[Content revision data]
****************

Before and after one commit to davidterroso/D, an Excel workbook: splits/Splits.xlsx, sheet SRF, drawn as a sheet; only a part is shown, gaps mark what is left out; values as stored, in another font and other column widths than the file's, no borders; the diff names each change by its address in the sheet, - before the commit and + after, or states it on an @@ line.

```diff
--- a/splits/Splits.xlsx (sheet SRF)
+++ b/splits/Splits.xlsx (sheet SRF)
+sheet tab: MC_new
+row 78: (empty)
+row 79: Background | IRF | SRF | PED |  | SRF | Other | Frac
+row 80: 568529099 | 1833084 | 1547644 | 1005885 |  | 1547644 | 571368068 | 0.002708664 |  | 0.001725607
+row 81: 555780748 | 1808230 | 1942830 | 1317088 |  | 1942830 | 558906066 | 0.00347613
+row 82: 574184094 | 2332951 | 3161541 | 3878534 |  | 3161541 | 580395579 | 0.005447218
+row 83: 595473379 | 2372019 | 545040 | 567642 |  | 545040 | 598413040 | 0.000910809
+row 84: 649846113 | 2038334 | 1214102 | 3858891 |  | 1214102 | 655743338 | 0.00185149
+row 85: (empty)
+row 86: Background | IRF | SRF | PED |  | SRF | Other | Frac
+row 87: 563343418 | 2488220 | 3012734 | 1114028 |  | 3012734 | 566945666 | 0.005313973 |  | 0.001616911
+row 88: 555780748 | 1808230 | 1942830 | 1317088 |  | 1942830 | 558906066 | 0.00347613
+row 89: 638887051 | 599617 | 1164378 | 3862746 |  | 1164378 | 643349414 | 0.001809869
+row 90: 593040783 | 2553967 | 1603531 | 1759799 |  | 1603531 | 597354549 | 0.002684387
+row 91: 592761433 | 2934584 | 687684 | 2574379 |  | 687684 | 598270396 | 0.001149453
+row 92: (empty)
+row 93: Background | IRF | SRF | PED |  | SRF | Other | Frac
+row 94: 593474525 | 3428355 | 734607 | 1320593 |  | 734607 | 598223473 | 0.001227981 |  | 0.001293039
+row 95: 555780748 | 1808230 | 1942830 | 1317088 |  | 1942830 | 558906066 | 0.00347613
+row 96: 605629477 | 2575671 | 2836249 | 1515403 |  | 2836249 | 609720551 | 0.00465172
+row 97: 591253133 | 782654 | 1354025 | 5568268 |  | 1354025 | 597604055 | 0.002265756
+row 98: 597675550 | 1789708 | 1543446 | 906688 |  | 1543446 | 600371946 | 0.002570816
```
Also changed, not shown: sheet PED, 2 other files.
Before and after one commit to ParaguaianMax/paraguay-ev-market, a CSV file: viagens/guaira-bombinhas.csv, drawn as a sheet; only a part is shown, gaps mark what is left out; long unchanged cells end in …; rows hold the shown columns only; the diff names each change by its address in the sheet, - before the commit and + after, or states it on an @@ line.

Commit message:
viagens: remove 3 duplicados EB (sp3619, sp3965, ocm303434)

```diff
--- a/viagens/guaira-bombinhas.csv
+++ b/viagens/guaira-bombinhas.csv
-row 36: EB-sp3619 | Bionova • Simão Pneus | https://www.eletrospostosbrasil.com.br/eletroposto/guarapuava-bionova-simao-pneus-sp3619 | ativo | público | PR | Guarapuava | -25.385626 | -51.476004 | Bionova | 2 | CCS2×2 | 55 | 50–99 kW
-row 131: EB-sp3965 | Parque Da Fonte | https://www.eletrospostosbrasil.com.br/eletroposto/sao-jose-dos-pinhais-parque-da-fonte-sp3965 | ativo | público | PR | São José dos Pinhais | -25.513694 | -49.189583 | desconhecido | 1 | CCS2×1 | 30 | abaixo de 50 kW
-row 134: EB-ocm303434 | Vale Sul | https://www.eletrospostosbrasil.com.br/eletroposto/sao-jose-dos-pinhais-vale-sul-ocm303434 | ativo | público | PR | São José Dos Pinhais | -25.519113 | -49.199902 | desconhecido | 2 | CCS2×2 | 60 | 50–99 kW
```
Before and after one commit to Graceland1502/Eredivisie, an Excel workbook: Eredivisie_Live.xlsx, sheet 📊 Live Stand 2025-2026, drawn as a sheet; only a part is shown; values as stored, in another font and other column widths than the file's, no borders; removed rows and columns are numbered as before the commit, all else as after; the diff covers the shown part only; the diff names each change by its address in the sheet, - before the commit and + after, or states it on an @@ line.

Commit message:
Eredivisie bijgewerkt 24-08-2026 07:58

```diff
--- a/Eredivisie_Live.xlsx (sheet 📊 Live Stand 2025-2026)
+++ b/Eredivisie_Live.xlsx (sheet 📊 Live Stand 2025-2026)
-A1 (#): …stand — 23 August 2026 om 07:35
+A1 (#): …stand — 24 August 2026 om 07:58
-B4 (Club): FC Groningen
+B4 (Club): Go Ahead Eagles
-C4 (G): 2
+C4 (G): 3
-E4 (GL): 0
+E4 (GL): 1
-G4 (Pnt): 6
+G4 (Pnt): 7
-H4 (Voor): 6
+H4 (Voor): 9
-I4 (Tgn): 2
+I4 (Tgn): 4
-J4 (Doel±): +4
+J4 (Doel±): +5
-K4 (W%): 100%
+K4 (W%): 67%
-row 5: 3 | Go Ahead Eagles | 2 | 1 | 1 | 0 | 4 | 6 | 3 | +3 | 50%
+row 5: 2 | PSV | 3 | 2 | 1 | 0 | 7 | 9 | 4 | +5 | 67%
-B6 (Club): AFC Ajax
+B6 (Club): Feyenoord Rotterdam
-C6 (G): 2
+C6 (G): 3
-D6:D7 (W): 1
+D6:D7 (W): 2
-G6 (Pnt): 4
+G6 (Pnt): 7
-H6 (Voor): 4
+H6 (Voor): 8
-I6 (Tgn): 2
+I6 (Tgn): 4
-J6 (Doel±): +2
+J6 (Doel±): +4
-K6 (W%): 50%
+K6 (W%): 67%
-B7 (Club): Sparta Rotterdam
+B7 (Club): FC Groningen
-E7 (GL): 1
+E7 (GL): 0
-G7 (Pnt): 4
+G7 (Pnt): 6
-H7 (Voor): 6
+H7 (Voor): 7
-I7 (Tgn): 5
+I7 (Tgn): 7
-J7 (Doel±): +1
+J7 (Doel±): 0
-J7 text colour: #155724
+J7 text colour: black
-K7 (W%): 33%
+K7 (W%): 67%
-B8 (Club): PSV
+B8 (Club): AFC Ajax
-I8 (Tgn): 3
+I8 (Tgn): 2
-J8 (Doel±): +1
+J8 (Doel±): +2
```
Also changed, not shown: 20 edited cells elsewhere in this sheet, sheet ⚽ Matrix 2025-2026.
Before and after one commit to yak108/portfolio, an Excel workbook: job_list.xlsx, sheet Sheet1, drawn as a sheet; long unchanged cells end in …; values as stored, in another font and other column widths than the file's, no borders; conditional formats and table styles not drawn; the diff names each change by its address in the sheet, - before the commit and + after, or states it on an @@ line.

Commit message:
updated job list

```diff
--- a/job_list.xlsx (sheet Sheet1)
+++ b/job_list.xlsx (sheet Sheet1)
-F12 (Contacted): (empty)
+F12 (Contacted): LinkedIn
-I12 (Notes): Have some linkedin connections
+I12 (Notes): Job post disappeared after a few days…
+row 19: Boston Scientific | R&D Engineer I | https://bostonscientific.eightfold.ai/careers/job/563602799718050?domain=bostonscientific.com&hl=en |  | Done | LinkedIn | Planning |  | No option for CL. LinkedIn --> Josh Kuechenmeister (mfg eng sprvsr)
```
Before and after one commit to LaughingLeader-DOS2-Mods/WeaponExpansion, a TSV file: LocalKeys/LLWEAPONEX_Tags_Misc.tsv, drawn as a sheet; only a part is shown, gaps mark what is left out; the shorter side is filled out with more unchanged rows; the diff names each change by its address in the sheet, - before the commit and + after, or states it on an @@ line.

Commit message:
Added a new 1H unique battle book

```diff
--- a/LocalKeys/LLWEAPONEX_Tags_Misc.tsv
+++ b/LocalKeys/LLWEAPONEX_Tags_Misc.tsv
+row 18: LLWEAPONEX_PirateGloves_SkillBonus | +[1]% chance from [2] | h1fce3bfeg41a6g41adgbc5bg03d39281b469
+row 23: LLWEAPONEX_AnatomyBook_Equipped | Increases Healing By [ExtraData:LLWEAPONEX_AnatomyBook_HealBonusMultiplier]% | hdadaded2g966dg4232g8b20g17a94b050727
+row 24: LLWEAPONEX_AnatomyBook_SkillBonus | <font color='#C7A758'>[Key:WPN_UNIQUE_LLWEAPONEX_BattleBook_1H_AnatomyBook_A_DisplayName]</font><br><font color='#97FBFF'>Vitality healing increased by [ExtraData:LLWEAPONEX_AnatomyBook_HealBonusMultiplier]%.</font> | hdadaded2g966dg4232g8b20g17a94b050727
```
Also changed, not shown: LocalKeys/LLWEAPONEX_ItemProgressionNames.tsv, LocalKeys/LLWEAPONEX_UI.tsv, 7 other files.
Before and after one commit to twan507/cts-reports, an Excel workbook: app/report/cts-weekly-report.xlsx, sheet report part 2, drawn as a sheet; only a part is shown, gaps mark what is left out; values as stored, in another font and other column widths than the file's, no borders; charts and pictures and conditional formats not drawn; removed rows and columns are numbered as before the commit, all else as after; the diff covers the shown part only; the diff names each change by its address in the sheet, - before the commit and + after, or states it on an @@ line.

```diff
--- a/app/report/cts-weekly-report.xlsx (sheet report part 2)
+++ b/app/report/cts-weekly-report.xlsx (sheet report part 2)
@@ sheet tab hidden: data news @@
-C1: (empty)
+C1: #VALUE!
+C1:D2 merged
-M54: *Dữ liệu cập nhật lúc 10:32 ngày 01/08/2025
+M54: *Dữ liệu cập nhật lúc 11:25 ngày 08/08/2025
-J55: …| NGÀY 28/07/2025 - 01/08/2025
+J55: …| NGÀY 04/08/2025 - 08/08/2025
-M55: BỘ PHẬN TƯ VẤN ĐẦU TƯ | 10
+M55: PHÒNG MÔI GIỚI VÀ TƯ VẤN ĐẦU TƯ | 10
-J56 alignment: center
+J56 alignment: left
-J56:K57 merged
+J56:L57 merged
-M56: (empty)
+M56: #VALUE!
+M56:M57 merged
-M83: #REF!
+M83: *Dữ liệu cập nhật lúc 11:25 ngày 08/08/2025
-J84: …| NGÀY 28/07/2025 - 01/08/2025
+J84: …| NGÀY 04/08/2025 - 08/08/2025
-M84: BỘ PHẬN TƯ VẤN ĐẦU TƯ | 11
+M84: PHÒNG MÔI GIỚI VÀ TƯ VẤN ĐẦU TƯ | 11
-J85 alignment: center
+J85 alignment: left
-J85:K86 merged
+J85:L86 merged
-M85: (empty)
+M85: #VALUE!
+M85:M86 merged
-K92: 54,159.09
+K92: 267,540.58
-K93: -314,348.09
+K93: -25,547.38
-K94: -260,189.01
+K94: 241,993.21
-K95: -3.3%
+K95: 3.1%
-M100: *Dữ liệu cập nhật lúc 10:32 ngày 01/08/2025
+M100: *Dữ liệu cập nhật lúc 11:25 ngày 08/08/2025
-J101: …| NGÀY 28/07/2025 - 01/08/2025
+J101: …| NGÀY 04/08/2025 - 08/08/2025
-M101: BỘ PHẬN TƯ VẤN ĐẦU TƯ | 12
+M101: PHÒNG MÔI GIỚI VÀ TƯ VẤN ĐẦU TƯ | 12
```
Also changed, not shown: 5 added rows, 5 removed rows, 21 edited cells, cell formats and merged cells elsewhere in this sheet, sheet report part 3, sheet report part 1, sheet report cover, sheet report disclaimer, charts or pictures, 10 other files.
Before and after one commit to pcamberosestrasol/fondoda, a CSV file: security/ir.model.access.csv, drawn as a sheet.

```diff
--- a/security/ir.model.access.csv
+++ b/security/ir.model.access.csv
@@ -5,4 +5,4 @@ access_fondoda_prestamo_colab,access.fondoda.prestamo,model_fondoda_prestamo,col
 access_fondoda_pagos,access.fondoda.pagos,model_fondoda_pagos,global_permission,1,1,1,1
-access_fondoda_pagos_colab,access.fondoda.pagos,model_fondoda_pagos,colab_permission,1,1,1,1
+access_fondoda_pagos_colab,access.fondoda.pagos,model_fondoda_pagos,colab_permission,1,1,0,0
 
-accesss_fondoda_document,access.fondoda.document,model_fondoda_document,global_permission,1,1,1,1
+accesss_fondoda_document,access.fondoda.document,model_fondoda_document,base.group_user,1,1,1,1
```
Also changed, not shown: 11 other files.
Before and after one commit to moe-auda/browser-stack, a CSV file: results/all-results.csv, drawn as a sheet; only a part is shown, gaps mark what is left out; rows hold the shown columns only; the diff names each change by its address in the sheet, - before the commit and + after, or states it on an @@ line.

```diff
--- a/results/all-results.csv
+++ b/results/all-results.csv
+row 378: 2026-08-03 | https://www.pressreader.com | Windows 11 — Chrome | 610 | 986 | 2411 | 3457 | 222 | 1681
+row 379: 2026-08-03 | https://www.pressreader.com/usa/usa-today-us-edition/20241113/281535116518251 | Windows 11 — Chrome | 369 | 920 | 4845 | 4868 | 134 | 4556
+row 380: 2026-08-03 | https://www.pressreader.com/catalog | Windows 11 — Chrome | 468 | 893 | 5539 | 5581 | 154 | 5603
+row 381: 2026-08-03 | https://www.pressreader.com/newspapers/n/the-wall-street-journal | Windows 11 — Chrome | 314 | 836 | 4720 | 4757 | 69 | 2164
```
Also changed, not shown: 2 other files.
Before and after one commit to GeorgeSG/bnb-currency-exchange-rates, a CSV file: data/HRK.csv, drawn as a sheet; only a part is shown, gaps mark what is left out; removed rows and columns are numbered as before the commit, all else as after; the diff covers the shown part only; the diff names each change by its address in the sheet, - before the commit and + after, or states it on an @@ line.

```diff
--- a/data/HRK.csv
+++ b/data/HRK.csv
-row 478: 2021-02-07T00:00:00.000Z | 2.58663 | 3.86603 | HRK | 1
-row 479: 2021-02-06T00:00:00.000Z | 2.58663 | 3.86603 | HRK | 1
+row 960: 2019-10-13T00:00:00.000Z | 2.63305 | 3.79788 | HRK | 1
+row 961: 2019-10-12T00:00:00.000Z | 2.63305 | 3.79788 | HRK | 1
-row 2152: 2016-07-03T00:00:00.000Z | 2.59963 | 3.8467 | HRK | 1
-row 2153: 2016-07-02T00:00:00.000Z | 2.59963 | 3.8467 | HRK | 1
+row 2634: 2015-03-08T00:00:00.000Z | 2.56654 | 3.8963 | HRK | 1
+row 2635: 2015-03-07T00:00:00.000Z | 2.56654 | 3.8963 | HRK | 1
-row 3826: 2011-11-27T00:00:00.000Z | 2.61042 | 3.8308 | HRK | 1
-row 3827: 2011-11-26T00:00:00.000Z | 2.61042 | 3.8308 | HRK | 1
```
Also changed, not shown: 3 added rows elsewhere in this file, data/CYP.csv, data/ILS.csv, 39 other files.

****************

(EXERCISE PROMPT) Look through the entries above; copy each line where the string "text" appears.

(ANSWER AREA)
-J7 text colour: #155724
+J7 text colour: black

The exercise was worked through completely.